Oil tensions across the world
Key commodity prices like oil and gold will be a measure of geopolitical tensions. They also serve as an early ‘trip wire’ for inflation. This is related to macroeconomic and monetary policy. OPEC nations like Saudi Arabia and Iran, and non-OPEC nations like Russia, are all keen for higher oil and energy prices to boost their national coffers. Lower oil prices may stoke domestic political tensions in those countries and, by extension, geopolitical tensions with America and Europe.
The geopolitical implications of Trump’s presidency
American foreign policy toward other countries under President Donald Trump is one of great risks/geopolitical questions marks for this year and the next four. Trump’s early moves have exacerbated geopolitical tensions with traditional allies. His policy of putting trade and jobs at the centre of American foreign policy – rather that oil and national security – threatens to upend decades of US foreign policy and create new geopolitical risks.
The geopolitics of Brexit and the EU
Neither Europe nor the UK will be free from their own geopolitical issues in 2017. The triggering of Article 50 of the Lisbon Treaty and the Brexit process will begin to clarify the geopolitical costs and benefits of leaving the EU. A second Scottish referendum may result, increasing geopolitical uncertainty.

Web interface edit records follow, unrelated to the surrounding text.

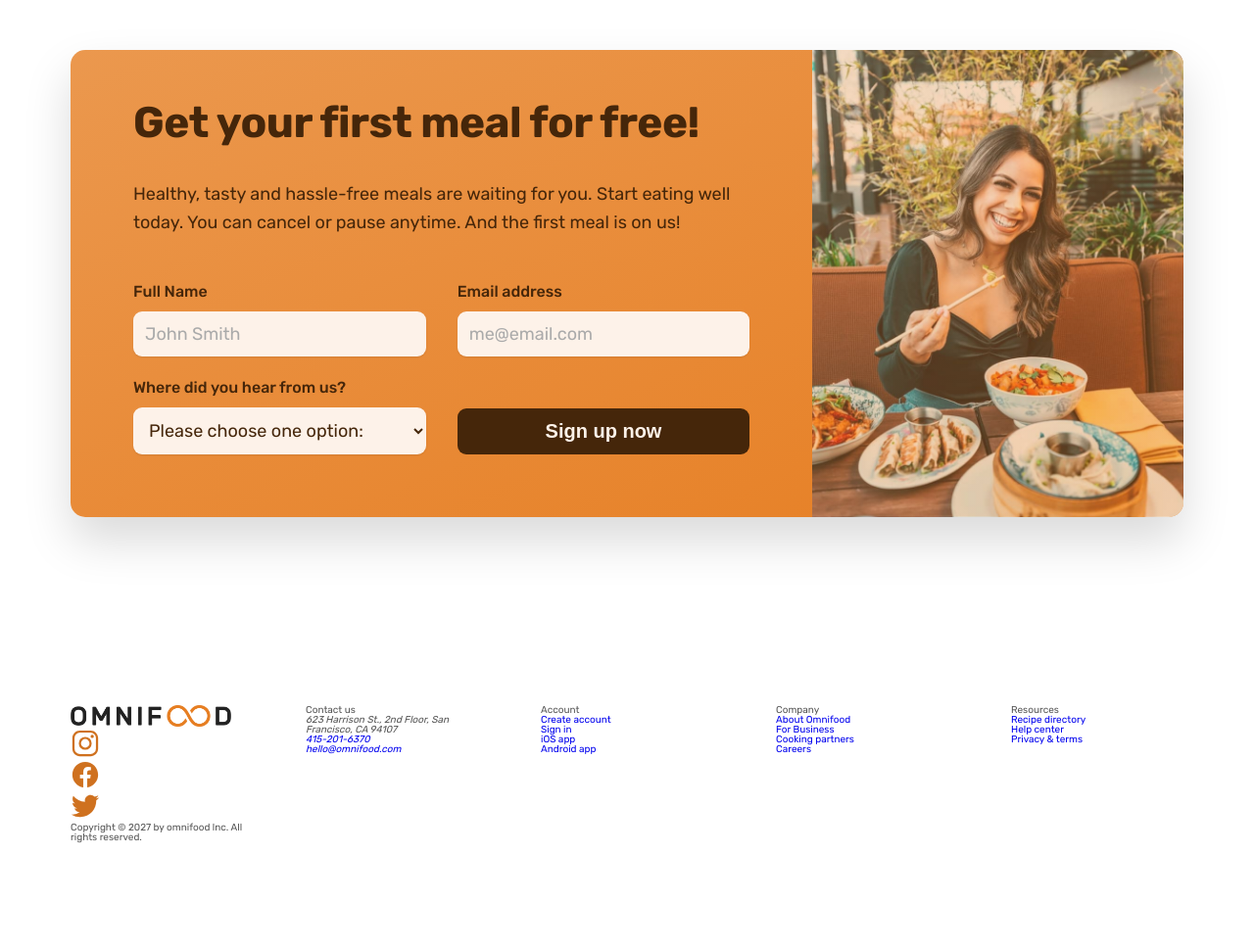
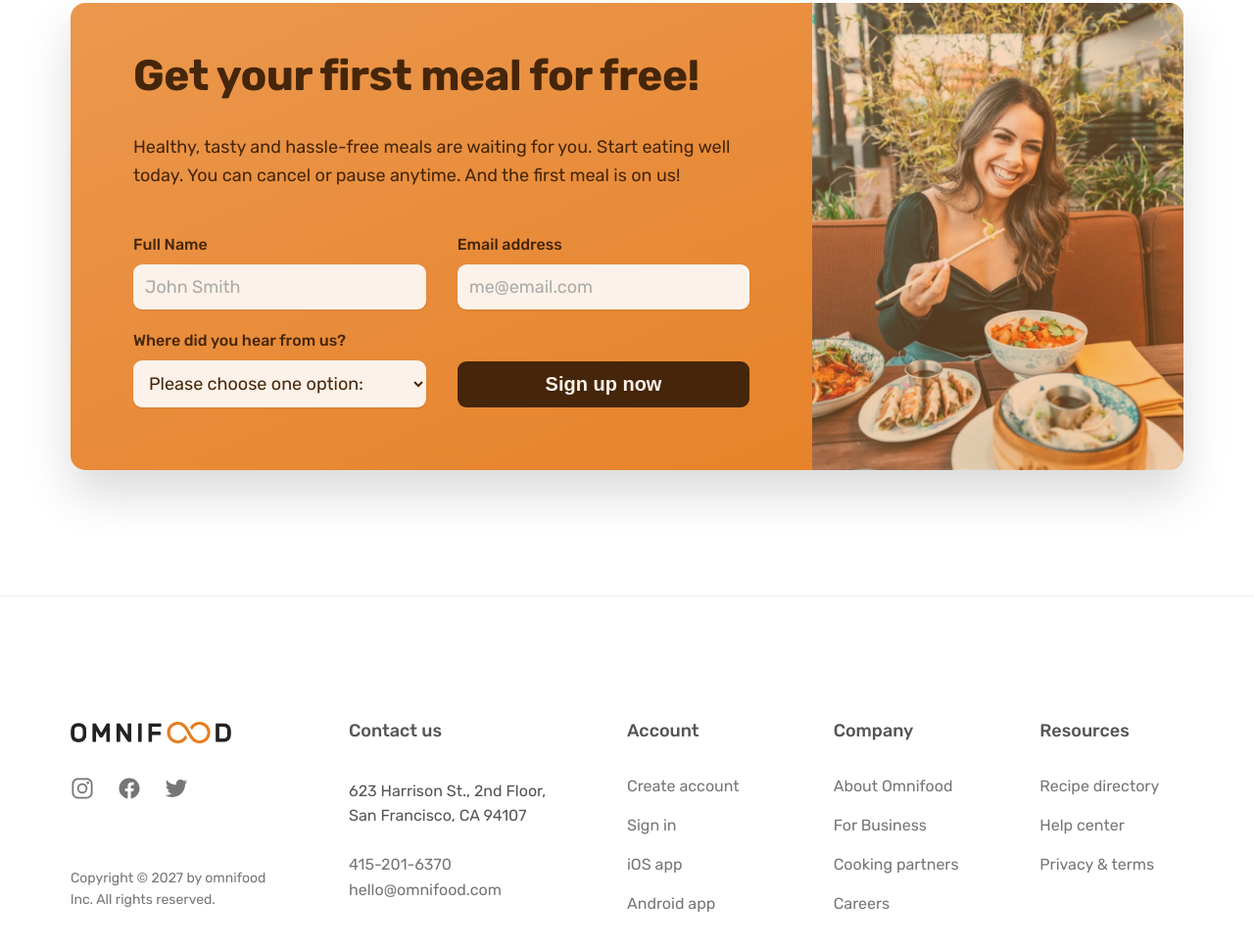
Before and after one commit to Armin-Fullstack/Omniburger, a plain HTML site: page index.html in a window 1280 px wide. Shown: the part 6160-7129 px from the top of the page at 98% size. Drawn offline with nearby package versions, Linux system fonts and the light colour scheme.

Commit message:
feat: finished footer

```diff
--- a/css/general.css
+++ b/css/general.css
@@ -26,7 +26,7 @@
   -Tints: #fdf2e9 #fae5d3 #eb984e
   -Shades: #cf711f #45260a
   -Accents
-  -Grays: #6f6f6f #555 #333
+  -Grays: #888 #767676 #6f6f6f #555 #333
 
   --- 4. SHADOWAS
   0 2.4rem 4.8rem rgba(0, 0, 0, 0.075);
--- a/css/style.css
+++ b/css/style.css
@@ -383,7 +383,7 @@ margin-bottom: 1.6rem;
 /* CTA SECTION */
 /********************/
 .cta-section {
-  padding: 9.6rem 0;
+  padding: 4.8rem 0 12.8rem;
 }
 .cta {
   display: grid;
@@ -443,8 +443,70 @@ margin-bottom: 1.6rem;
   box-shadow: 0 0 0 8px rgba(253, 242, 233, 0.5);
 }
 /********************/
-/* CTA SECTION */
+/* FOOTER  */
 /********************/
 .footer {
-  padding: 9.6rem 0;
+  padding: 12.8rem 0;
+  border-top: 1px solid #eee;
 }
+.grid--footer {
+  grid-template-columns: 1.5fr 1.5fr 1fr 1fr 1fr;
+}
+.logo-col {
+  display: flex;
+  flex-direction: column;
+}
+.footer-logo {
+  display: inline-block;
+  margin-bottom: 3.2rem;
+}
+.social-links {
+  display: flex;
+  gap: 2.4rem;
+}
+.social-icon {
+  font-size: 2.4rem;
+}
+.copyright {
+  font-size: 1.4rem;
+  color: #767676;
+  line-height: 1.6;
+  margin-top: auto;
+}
+.address-col {
+
+}
+.footer-heading {
+  font-size: 1.8rem;
+  font-weight: 500;
+  margin-bottom: 4rem;
+}
+.contacts {
+  font-style: normal;
+  font-size: 1.6rem;
+  line-height: 1.6;
+}
+.address {
+  margin-bottom: 2.4rem;
+}
+.contact-tell {
+
+}
+.contact-mail {
+
+}
+.footer-nav {
+  display: flex;
+  flex-direction: column;
+  gap: 2.4rem;
+}
+.footer-nav-link:link ,
+.footer-nav-link:visited {
+  color: #767676;
+  font-size: 1.6rem;
+  transition: all 0.3s;
+}
+.footer-nav-link:hover ,
+.footer-nav-link:active {
+  color: #555;
+}
--- a/index.html
+++ b/index.html
@@ -339,14 +339,14 @@
 </main>
   <!-- Footer  -->
   <footer class="footer">
-    <div class="container grid grid--5-cols">
+    <div class="container grid grid--footer">
       <div class="logo-col">
-        <a href="#"><img src="img/omnifood-logo.png" alt="Omnifood Logo" class="header-logo">
+        <a href="#" class="footer-logo"><img src="img/omnifood-logo.png" alt="Omnifood Logo" class="header-logo">
         </a>
         <ul class="social-links">
-          <li><a href="#" class="social-link"><ion-icon class="list-icon" name="logo-instagram"></ion-icon></a></li>
-          <li><a href="#" class="social-link"><ion-icon class="list-icon" name="logo-facebook"></ion-icon></a></li>
-          <li><a href="#" class="social-link"><ion-icon class="list-icon" name="logo-twitter"></ion-icon></a></li>
+          <li><a href="#" class="footer-nav-link"><ion-icon name="logo-instagram" class="social-icon"></ion-icon></a></li>
+          <li><a href="#" class="footer-nav-link"><ion-icon name="logo-facebook" class="social-icon"></ion-icon></a></li>
+          <li><a href="#" class="footer-nav-link"><ion-icon name="logo-twitter" class="social-icon"></ion-icon></a></li>
         </ul>
         <p class="copyright">Copyright &copy; 2027 by omnifood lnc. All rights reserved.</p>
       </div>
@@ -354,8 +354,8 @@
         <p class="footer-heading">Contact us</p>
         <address class="contacts">
           <p class="address">623 Harrison St., 2nd Floor, San Francisco, CA 94107</p>
-          <a href="tell:415-201-6370" class="contact-tell">415-201-6370</a><br/>
-          <a href="mailto:hello@omnifood.com" class="contact-mail">hello@omnifood.com</a>
+          <a href="tell:415-201-6370" class="footer-nav-link">415-201-6370</a><br/>
+          <a href="mailto:hello@omnifood.com" class="footer-nav-link">hello@omnifood.com</a>
         </address>
       </div>
       <nav class="footer-nav-col">
```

Meanwhile, Europe may be the single-biggest geopolitical risk of 2017. Debt problems in Greece persist. Italians are flirting with an ‘exit’ of the Euro. EU leaders insist any country that leaves the common currency must also leave the European Union. Elections in the Netherlands, France, and Germany may well determine if the world’s centre of economic gravity and geopolitical power shifts back to Mackinder’s ‘Heartland.’